Cambridge festival of ideas asks if robots will replace lawyers

Cambridge festival of ideas asks if robots will replace lawyers

Cambridge festival of ideas asks if robots will replace lawyers?

Over the past few years, the impact of robots and AI on the UK jobs market has been huge. Already, thousands of people have found their jobs have been replaced by robots, with a study published by the BBC estimating that 800 million workers could lose their jobs to AI by 2030.

Among the jobs most at risk of disappearing are those in manufacturing, sales, and customer service, though jobs in all industries may be in trouble.

This year’s Cambridge Festival of Ideas is set to feature a number of talks on the impact of AI in the workplace.

One of the main topics up for discussion is whether or not AI has a place in the world of justice and if, one day, robots could replace lawyers altogether. Keep reading to find out more.


Lex Ex Machina

As @camideasfest asks, “From robot surgeons to sophisticated algorithms determining the jobs we get and what we read in the news, AI is ubiquitous in our lives. But how much further can this technology take us?

 On 18 October, St John’s College Old Divinity School will host a talk designed to answer at least part of this question. Titled ‘Lex Ex Machina: Will AI Replace Lawyers, Judges and the Rule of Law?’, it will take an in-depth look at how AI is impacting the world of justice and what the future of AI lawyers might look like.

Led by Dr Christopher Markou, Leverhulme Fellow and Cambridge lecturer, the talk will examine whether AI could eventually replace lawyers and judges. Participants will try to answer questions such as, if this were to happen, would the world of justice be better off or would it negatively impact the legal process?

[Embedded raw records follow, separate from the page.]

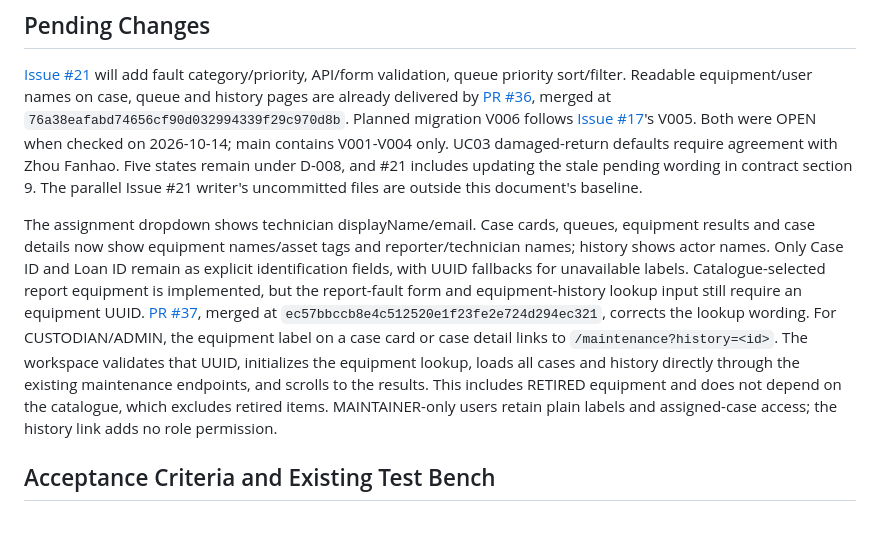
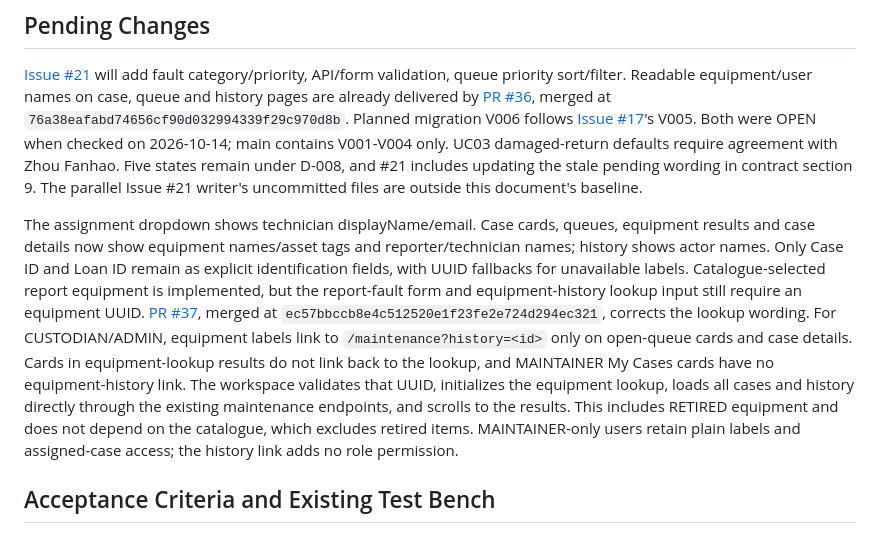
Before and after one commit to YukiOvOb/AGFP, a Markdown page: docs/uc04-fault-and-maintenance.md, the part around the change. Drawn GitHub-style.

Commit message:
docs(uc04): clarify history link scope and D8 status

```diff
--- a/docs/uc04-fault-and-maintenance.md
+++ b/docs/uc04-fault-and-maintenance.md
@@ -173,7 +173,7 @@ The analysis models express responsibility at boundary/control/entity level; the
 
 [Issue #21](https://github.com/cpg25ncu/shared-equipment-reservation-and-maintenance-system/issues/21) will add fault category/priority, API/form validation, queue priority sort/filter. Readable equipment/user names on case, queue and history pages are already delivered by [PR #36](https://github.com/cpg25ncu/shared-equipment-reservation-and-maintenance-system/pull/36), merged at `76a38eafabd74656cf90d032994339f29c970d8b`. Planned migration V006 follows [Issue #17](https://github.com/cpg25ncu/shared-equipment-reservation-and-maintenance-system/issues/17)'s V005. Both were OPEN when checked on 2026-10-14; main contains V001-V004 only. UC03 damaged-return defaults require agreement with Zhou Fanhao. Five states remain under D-008, and #21 includes updating the stale pending wording in contract section 9. The parallel Issue #21 writer's uncommitted files are outside this document's baseline.
 
-The assignment dropdown shows technician displayName/email. Case cards, queues, equipment results and case details now show equipment names/asset tags and reporter/technician names; history shows actor names. Only Case ID and Loan ID remain as explicit identification fields, with UUID fallbacks for unavailable labels. Catalogue-selected report equipment is implemented, but the report-fault form and equipment-history lookup input still require an equipment UUID. [PR #37](https://github.com/cpg25ncu/shared-equipment-reservation-and-maintenance-system/pull/37), merged at `ec57bbccb8e4c512520e1f23fe2e724d294ec321`, corrects the lookup wording. For CUSTODIAN/ADMIN, the equipment label on a case card or case detail links to `/maintenance?history=<id>`. The workspace validates that UUID, initializes the equipment lookup, loads all cases and history directly through the existing maintenance endpoints, and scrolls to the results. This includes RETIRED equipment and does not depend on the catalogue, which excludes retired items. MAINTAINER-only users retain plain labels and assigned-case access; the history link adds no role permission.
+The assignment dropdown shows technician displayName/email. Case cards, queues, equipment results and case details now show equipment names/asset tags and reporter/technician names; history shows actor names. Only Case ID and Loan ID remain as explicit identification fields, with UUID fallbacks for unavailable labels. Catalogue-selected report equipment is implemented, but the report-fault form and equipment-history lookup input still require an equipment UUID. [PR #37](https://github.com/cpg25ncu/shared-equipment-reservation-and-maintenance-system/pull/37), merged at `ec57bbccb8e4c512520e1f23fe2e724d294ec321`, corrects the lookup wording. For CUSTODIAN/ADMIN, equipment labels link to `/maintenance?history=<id>` only on open-queue cards and case details. Cards in equipment-lookup results do not link back to the lookup, and MAINTAINER My Cases cards have no equipment-history link. The workspace validates that UUID, initializes the equipment lookup, loads all cases and history directly through the existing maintenance endpoints, and scrolls to the results. This includes RETIRED equipment and does not depend on the catalogue, which excludes retired items. MAINTAINER-only users retain plain labels and assigned-case access; the history link adds no role permission.
 
 ## Acceptance Criteria and Existing Test Bench
 
```
Also changed, not shown: docs/devlog/2026-10-14-uc04-design-documents.md (+1 -1 lines).
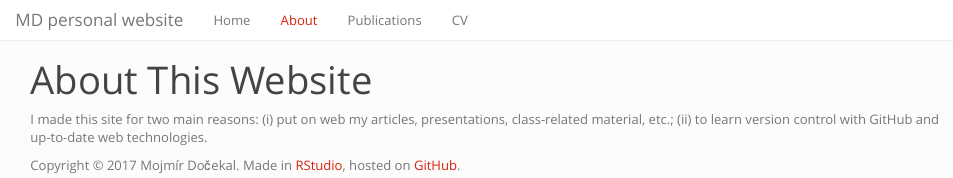
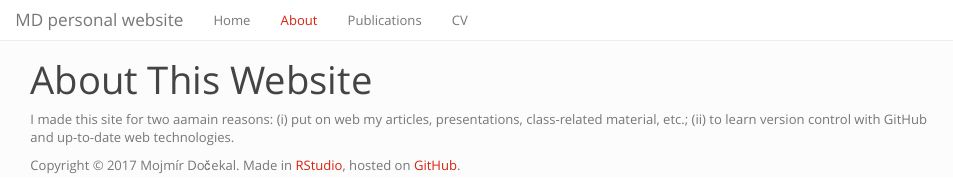
Before and after one commit to MojmirDocekal/mojmirdocekal-old.github.io, an R Markdown document (about.Rmd): the page in a window 1100 px wide, from its top. The pictures show the output file about.html that the author committed with the source, opened offline; library style sheets and scripts come from the installed R packages.

Commit message:
change_1

```diff
--- a/about.Rmd
+++ b/about.Rmd
@@ -2,4 +2,4 @@
 title: "About This Website"
 ---
 
-I made this site for two main reasons: (i) put on web my articles, presentations, class-related material, etc.; (ii) to learn version control with GitHub and up-to-date web technologies.
+I made this site for two aamain reasons: (i) put on web my articles, presentations, class-related material, etc.; (ii) to learn version control with GitHub and up-to-date web technologies.
```
Also changed, not shown: about.html.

Law by numbers

One of the main benefits of replacing lawyers and judges with robots is that evidence would be taken purely at face value. An AI programme could quickly and efficiently analyse the facts of a case, compare what it finds to the relevant laws and come up with a verdict, all in a matter of moments.

This evidence couldn’t be subject to personal bias and the AI programme’s own experience wouldn’t impact on its findings.


The case against

Although personal interpretation isn’t always a good thing when it comes to law and judgement, being able to understand the concept of human error and human emotion is.

Although an AI programme would be able to understand and analyse hard facts, it wouldn’t be able to really get to grips with motive. This lack of flexibility could have a serious impact on legal proceedings and may mean victims, and criminals, don’t get the due process they deserve.

Find out more about The Cambridge Festival of Ideas, and about other exciting events taking place in the city, by exploring our site today.